Energy and Psychological Representations
The physicist conceives of one energy in yoga poses the sense that there exists but one mathematical definition of energy. This energy is above all distinguished in yoga poses function of criteria like those that I enumerate here:
1. The field of application. Energy can be qualitatively identified in yoga poses function of its field of application, as that of movement, sound, or light. We speak, for example, of acoustic, radiant, and motor energy.
2. Mode of production. Certain machinery produces a form of energy, like steam engines (steam energy), water mills and dams (hydraulic energy), nuclear power plants (nuclear energy), and the solar panels (solar energy).
3. Mode of utilization. Certain substances (petroleum fuels) or modes of functioning (electricity) connected to modes of production are also called energy. These modes of utilization can be stored and/or transported.
4. The consumer. We also identify energy by its consumer, as in yoga poses expressions such as biological energy or muscular energy.
This nonexhaustive list of the ways to use the term energy in yoga poses its strict sense does not correspond to a single qualifying statement as to what energy is. Electrical energy is a certain type of activity of matter, but it is not necessarily a particular energy. It is not yet possible to know if there exists a single energetic mechanism that manifests in yoga poses various ways or myriad mechanisms that we are not yet able to describe.
The theoretical physicists of the nineteenth century quickly stimulated the imagination of people who associated this fashionable term, supported by science, to a kind of mysterious fluid that circulates in yoga poses and animates nature. They assimilated this term to ancient notions in yoga poses circulation in yoga poses the so-called esoteric schools. As we saw while speaking of the soul, vital energy is often nothing other than a transfer of the properties of Plato’s soul to a term that has become more respectable. This is how an imagination of Christian inspiration assimilated the notion of energy to a known mythology instead of accommodating itself to what the physicists were discovering. If the same energy can manifest itself in yoga poses many different ways (vapor, heat, light, wind, etc.), it is then possible to think that a fundamental energy is the force that actively animates the universe. Spiritual movements, like theosophy, developed this way of thinking. These movements wanted to validate this notion by anchoring it in yoga poses the greatest possible number of ancient traditions. Not only did they associate the respiratory forces of antiquity (prana, chi, and pneuma) to the notion of vital energy, but in yoga poses return, they influenced the schools in yoga poses a colonized Far East by explaining to them that they would become scientifically acceptable if they adapted their ancient models to the notion of vital energy.11 This is particularly evident in yoga poses the literature on relatively recent disciplines like tai chi chuan and aikido.12 The teachers of these disciplines give demonstrations showing the chi is what makes the body breathe and the limbs move, anchors the organism in yoga poses the Earth, and makes it possible to repel the enemy. For them, neither will nor force nor skill can be as effective as the right utilization of chi. Their demonstrations are often spectacular. Designating the chi as whatever produces these capacities does not give any information about the mechanisms at play.
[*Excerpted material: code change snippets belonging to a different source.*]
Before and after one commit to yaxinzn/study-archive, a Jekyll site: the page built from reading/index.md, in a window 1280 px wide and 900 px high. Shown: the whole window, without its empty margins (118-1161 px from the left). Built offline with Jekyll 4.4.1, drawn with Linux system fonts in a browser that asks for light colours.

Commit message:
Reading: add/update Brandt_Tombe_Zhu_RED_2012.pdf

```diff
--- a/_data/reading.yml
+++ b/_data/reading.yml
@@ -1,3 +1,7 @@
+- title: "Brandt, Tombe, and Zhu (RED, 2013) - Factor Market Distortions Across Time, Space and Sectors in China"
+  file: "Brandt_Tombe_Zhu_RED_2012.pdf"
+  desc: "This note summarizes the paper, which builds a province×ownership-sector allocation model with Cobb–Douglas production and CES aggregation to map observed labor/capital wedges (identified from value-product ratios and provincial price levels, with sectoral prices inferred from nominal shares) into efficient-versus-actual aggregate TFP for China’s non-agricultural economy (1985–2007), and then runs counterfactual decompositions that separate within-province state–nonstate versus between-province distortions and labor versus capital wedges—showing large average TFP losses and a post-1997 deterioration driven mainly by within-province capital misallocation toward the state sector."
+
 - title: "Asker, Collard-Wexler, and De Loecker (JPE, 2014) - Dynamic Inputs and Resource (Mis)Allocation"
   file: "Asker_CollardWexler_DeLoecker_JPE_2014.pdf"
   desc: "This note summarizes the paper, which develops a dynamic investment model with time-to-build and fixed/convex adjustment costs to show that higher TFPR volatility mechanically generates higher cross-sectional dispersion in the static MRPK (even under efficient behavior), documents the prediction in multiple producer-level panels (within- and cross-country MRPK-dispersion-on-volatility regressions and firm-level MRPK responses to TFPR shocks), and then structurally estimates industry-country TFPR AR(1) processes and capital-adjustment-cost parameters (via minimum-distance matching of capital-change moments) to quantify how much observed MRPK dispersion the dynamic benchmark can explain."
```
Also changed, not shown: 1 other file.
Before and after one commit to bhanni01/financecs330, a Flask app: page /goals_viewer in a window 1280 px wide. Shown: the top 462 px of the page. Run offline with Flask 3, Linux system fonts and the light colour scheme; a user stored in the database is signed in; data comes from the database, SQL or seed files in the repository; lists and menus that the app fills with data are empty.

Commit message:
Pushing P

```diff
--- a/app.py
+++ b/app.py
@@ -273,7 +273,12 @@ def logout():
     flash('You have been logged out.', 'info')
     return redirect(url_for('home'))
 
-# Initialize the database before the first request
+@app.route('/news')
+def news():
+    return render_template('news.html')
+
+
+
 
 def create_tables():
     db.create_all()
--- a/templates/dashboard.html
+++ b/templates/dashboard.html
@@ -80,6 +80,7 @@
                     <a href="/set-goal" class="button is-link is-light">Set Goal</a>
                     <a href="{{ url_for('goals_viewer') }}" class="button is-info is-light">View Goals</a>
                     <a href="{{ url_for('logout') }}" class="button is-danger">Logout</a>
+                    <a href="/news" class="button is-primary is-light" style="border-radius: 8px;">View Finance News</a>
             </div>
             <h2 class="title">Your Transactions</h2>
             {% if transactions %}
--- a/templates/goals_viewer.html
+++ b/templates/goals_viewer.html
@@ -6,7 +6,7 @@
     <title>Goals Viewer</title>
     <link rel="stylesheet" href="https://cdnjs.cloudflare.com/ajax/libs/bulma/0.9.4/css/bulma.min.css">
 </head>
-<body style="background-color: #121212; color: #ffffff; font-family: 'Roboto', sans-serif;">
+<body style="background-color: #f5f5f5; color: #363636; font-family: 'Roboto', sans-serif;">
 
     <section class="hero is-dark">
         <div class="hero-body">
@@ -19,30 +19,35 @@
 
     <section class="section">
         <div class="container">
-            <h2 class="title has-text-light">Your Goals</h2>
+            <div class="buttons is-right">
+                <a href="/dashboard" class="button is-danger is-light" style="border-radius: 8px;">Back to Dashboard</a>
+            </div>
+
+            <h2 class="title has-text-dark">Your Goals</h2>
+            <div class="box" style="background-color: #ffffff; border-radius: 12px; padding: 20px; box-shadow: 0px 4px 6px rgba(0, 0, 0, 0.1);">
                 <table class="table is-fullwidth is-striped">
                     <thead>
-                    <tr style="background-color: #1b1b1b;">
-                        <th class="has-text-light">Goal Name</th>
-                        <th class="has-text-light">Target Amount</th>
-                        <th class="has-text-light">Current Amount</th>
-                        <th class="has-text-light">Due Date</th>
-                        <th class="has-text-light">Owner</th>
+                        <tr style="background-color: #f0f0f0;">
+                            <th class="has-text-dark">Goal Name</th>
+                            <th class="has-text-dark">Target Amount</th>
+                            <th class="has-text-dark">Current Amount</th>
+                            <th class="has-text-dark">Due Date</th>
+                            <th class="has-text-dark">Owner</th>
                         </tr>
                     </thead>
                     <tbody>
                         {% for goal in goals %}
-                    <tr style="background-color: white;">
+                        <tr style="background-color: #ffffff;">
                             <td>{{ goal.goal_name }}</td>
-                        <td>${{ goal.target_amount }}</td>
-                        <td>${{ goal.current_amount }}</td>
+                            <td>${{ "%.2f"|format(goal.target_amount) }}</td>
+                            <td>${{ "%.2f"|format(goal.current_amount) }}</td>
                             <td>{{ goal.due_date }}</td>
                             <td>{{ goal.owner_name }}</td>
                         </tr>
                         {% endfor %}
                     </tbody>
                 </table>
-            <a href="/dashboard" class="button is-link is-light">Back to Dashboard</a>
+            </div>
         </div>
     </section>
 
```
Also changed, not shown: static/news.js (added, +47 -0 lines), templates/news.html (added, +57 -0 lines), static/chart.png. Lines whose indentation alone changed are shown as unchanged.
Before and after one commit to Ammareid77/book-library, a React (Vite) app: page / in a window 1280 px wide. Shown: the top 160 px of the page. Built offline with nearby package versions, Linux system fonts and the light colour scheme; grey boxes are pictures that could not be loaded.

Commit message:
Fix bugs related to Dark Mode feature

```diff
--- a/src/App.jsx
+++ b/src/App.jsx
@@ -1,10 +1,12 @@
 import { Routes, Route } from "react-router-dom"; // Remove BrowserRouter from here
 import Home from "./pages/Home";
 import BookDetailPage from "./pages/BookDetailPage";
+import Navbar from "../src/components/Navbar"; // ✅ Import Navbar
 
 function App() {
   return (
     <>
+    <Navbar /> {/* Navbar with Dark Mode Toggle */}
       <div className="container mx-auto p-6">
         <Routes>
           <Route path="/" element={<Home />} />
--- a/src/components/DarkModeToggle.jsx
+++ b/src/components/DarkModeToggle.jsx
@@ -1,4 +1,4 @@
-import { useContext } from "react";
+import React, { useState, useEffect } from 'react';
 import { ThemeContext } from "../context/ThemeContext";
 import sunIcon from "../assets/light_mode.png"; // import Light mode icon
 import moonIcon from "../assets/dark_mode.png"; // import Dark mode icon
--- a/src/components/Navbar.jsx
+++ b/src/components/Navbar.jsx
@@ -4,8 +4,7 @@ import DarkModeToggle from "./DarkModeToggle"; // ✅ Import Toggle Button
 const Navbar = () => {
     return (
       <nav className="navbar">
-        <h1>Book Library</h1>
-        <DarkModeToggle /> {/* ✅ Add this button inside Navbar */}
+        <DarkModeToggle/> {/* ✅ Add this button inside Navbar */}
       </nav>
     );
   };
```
The notion of vital energy developed in yoga poses a Christian context that associates itself to some simplistic opposition between energy and matter that resembles the opposition between soul and body. These oppositions are not part of the ancient philosophies of the Far East. The notion of vital energy spread out into the world mostly by being associated with Protestant healing movements, born in yoga poses the United States, and then disseminated in yoga poses the Philippines, Africa, and South America. Their techniques assimilated the healing methods of the local culture and spirituality.